Administrative law in the United States deals with the agencies that are created specifically to administer certain governmental programs.  Administrative law governs the agencies, commissions, and boards that interact with the public, generally in the form of some sort of public benefit that has been terminated. For instance, when a family’s food stamp benefits are terminated because of a supposed programs violation, there may be an administrative law dispute.

 

There are many instances in which administrative law may have been violated. Unemployment commissions, workers’ compensations boards, the Social Security Administration, the Equal Opportunity Commission, licensing agencies, and labor commissions are all agencies that deal with the public.

 

In administrative law, agencies have a board, commission, or some other tribunal or body that deals with matters related to whatever regulatory schemes that agency deals with. These are dealt with in a special court known as an administrative court. These courts are generally composed of experts in that field.

 

There are three common areas in which individuals may find themselves in administrative court:

 

1.Regulatory Cases – This area involves challenging a policy or a rule that is created by the agency. For example, if the Environmental Protection Agency creates a new rule that conflicts with your business, that would be considered a regulatory case.

 

2.Entitlement Cases – This area deals with public benefits like worker’s compensation or disability benefits.
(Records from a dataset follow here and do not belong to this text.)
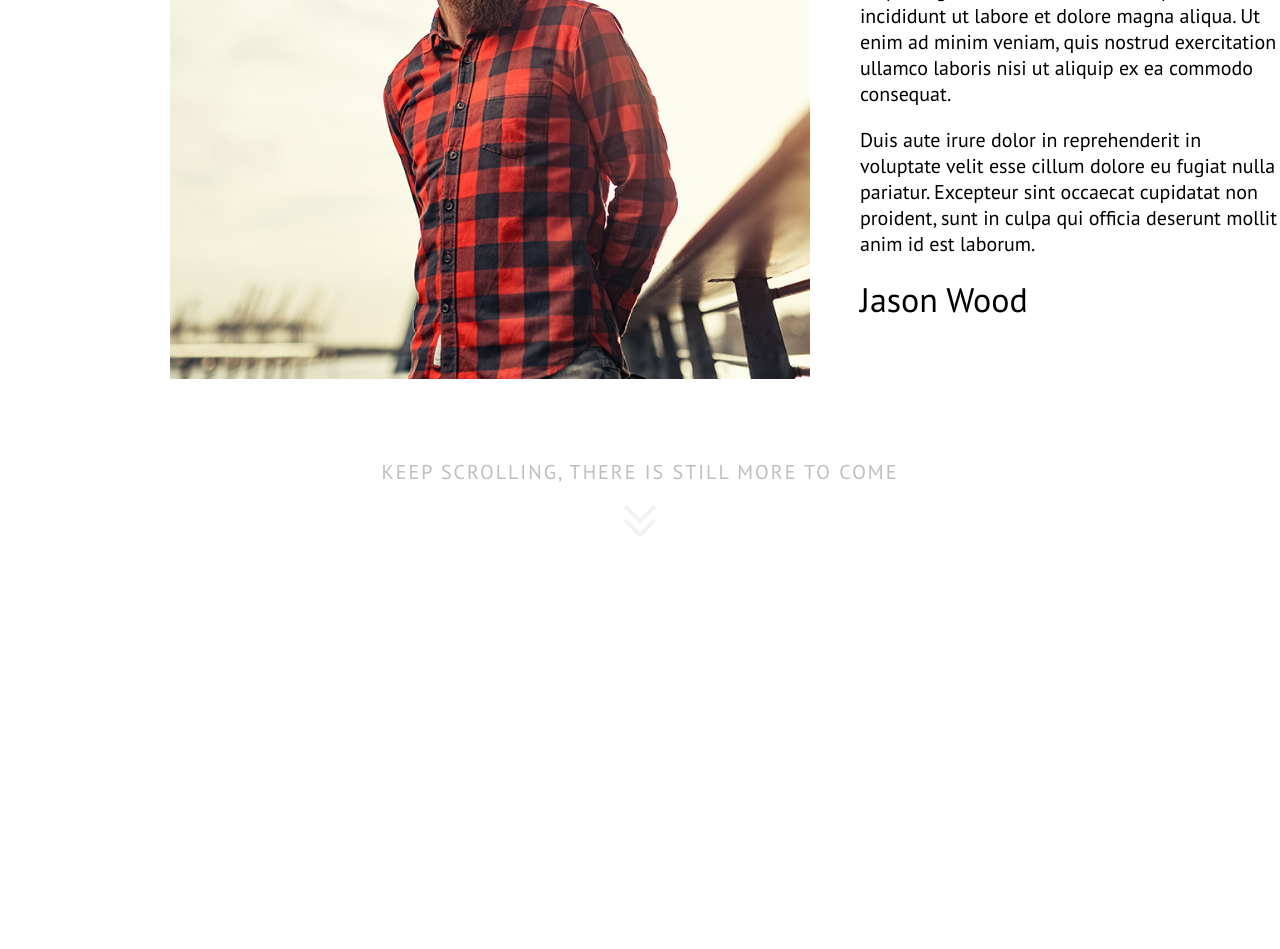
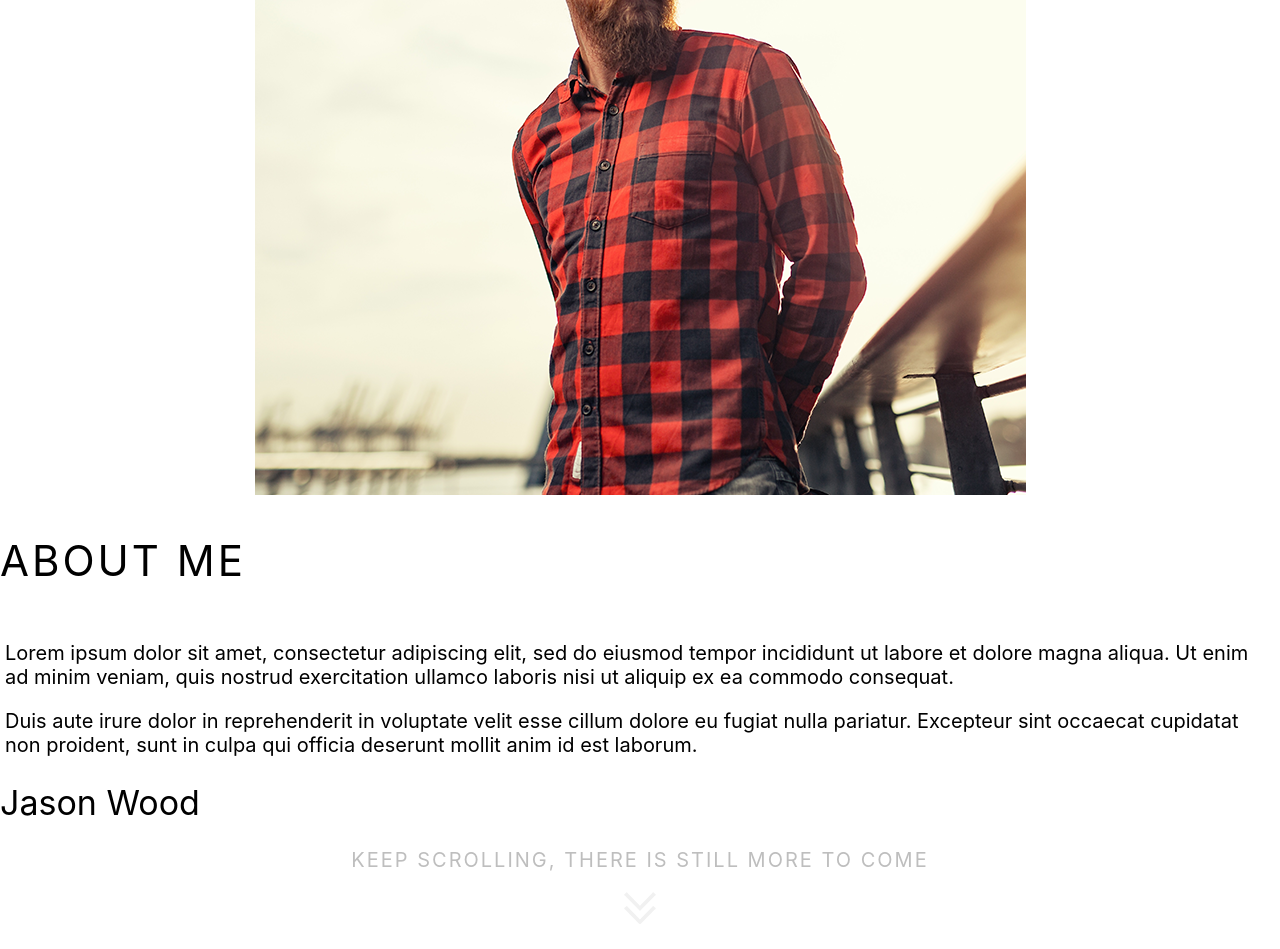
Before and after one commit to gwcew/bs_site, a React (Create React App) app in the folder site/: page / in a window 1280 px wide. Shown: the part 1340-2289 px from the top of the page. Before the commit the page ends 1903 px from the top, so only its background shows below. Built offline with nearby package versions, Linux system fonts and the light colour scheme.

Commit message:
ADD: tablet media queries

```diff
--- a/site/src/App.css
+++ b/site/src/App.css
@@ -2,6 +2,10 @@
   font-family: "UserFont";
   src: url(./resources/font.ttf) format("truetype");
   font-style: normal;
+}
+
+div td {
+  font-family: 'UserFont';
 }
 
 .page-home {
@@ -40,7 +44,6 @@
 
 .page-home-footer {
   padding-top: 800px;
-  font-family: 'UserFont';
   display: flex;
   flex-direction: column;
   align-items: center;
@@ -61,7 +64,6 @@
 
 .page-aboutme-header-table {
   border-bottom: 1px solid #bebebe;
-  font-family: 'UserFont';
   color: #bebebe;
   font-size: 20px;
 }
@@ -84,23 +86,79 @@
 
 .page-aboutme-footer {
   clear: left;
-  font-family: 'UserFont';
   display: flex;
   flex-direction: column;
   align-items: center;
   color: #bebebe;
   font-size: 20px;
 }
+/*
+@media (max-width: 773px) {
+  .page-aboutme-content {
+    margin-right: 100px;
+  }
 
+  .page-aboutme-content-post-header {
+    letter-spacing: 3px;
+    font-size: 42px;
+    padding-bottom: 30px;
+  }
+
+  .page-aboutme-content-post-footer {
+    font-size: 34px;
+  }
+
+  .page-aboutme-content-post-body {
+    font-size: 20px;
+    padding: 5px;
+  }
+}
+*/
+
+@media (min-width: 600px) {
+  .page-aboutme-content {
+    display: flex;
+    flex-direction: column;
+    align-items: center;
+    justify-content: center;
+  }
+
+  .page-aboutme-content-image {
+    margin-top: 60px;
+    margin-bottom: 40px;
+  }
+
+  .page-aboutme-content-post {
+
+    margin-bottom: 25px;
+  }
+
+  .page-aboutme-content-post-header {
+    letter-spacing: 3px;
+    font-size: 42px;
+    padding-bottom: 30px;
+  }
+
+  .page-aboutme-content-post-footer {
+    font-size: 34px;
+  }
+
+  .page-aboutme-content-post-body {
+    font-size: 20px;
+    padding: 5px;
+  }
+}
+
+@media (min-width: 1350px) {
   .page-aboutme-content {
     display: flex;
     flex-direction: row;
     align-items: center;
+    justify-content: center;
+    margin-right: 100px;
   }
 
   .page-aboutme-content-image {
-  width: 50%;
-  height: 50%;
     float: left;
     margin-left: 170px;
     margin-top: 60px;
@@ -108,18 +166,19 @@
     margin-bottom: 80px;
   }
 
+
   .page-aboutme-content-post-header {
     letter-spacing: 3px;
-  font-family: 'UserFont';
     font-size: 42px;
+    padding-bottom: 30px;
   }
 
   .page-aboutme-content-post-footer {
-  font-family: 'UserFont';
     font-size: 34px;
   }
 
   .page-aboutme-content-post-body {
-  font-family: 'UserFont';
     font-size: 20px;
+    padding: 5px;
   }
+}
--- a/site/src/components/Header/index.js
+++ b/site/src/components/Header/index.js
@@ -2,21 +2,25 @@ import React from 'react';
 
 function Component({arrayTexts, className, classNameTable, classNameTableNested}) {
     const generatedLists = arrayTexts.map((item) => (
-        <td>{item}</td>
+        <td key={item}>{item}</td>
     ));
 
     return (
     <header className={className}>
         <table className={classNameTable} width="90%">
+            <tbody>
                 <tr>
                     <td>
                         <table className={classNameTableNested} cellPadding="25">
+                            <tbody>
                                 <tr>
                                     {generatedLists}
                                 </tr>
+                            </tbody>
                         </table>
                     </td>
                 </tr>
+            </tbody>
         </table>
     </header>
 );
--- a/site/src/components/Post/index.js
+++ b/site/src/components/Post/index.js
@@ -17,10 +17,12 @@ function Component({
             <div className={classContentHeaderName}>{headerTextName}</div>
             <div className={classContentBodyName}>
                 <p>
-                Lorem ipsum dolor sit amet, consectetur adipiscing elit, sed do eiusmod tempor incididunt ut labore et dolore magna aliqua. Ut enim ad minim veniam, quis nostrud exercitation ullamco laboris nisi ut aliquip ex ea commodo consequat.
-                    <p>
-                    Duis aute irure dolor in reprehenderit in voluptate velit esse cillum dolore eu fugiat nulla pariatur. Excepteur sint occaecat cupidatat non proident, sunt in culpa qui officia deserunt mollit anim id est laborum.
-                    </p>
+                    Lorem ipsum dolor sit amet, consectetur adipiscing elit, sed do eiusmod tempor incididunt ut labore et dolore magna aliqua. Ut enim ad minim veniam, quis nostrud exercitation ullamco laboris nisi ut aliquip ex ea commodo consequat.
+                    <div>
+                        <p>
+                            Duis aute irure dolor in reprehenderit in voluptate velit esse cillum dolore eu fugiat nulla pariatur. Excepteur sint occaecat cupidatat non proident, sunt in culpa qui officia deserunt mollit anim id est laborum.
+                        </p>
+                    </div>
                 </p>
             </div>
             <div className={classContentFooterName}>{authorTextName}</div>
```
Lines whose indentation alone changed are shown as unchanged.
If certain benefits have been denied, you can make an appeal to the proper administrative court that will determine if the denial was justified or not.

 

3.Enforcement Cases – When someone has violated an agency’s regulation, the agency that enforces that regulation may bring a case against that person in court.

 

If you believe that you may have an administrative law dispute, please contact Levine Lyon & Eisberner LLC to have your case examined.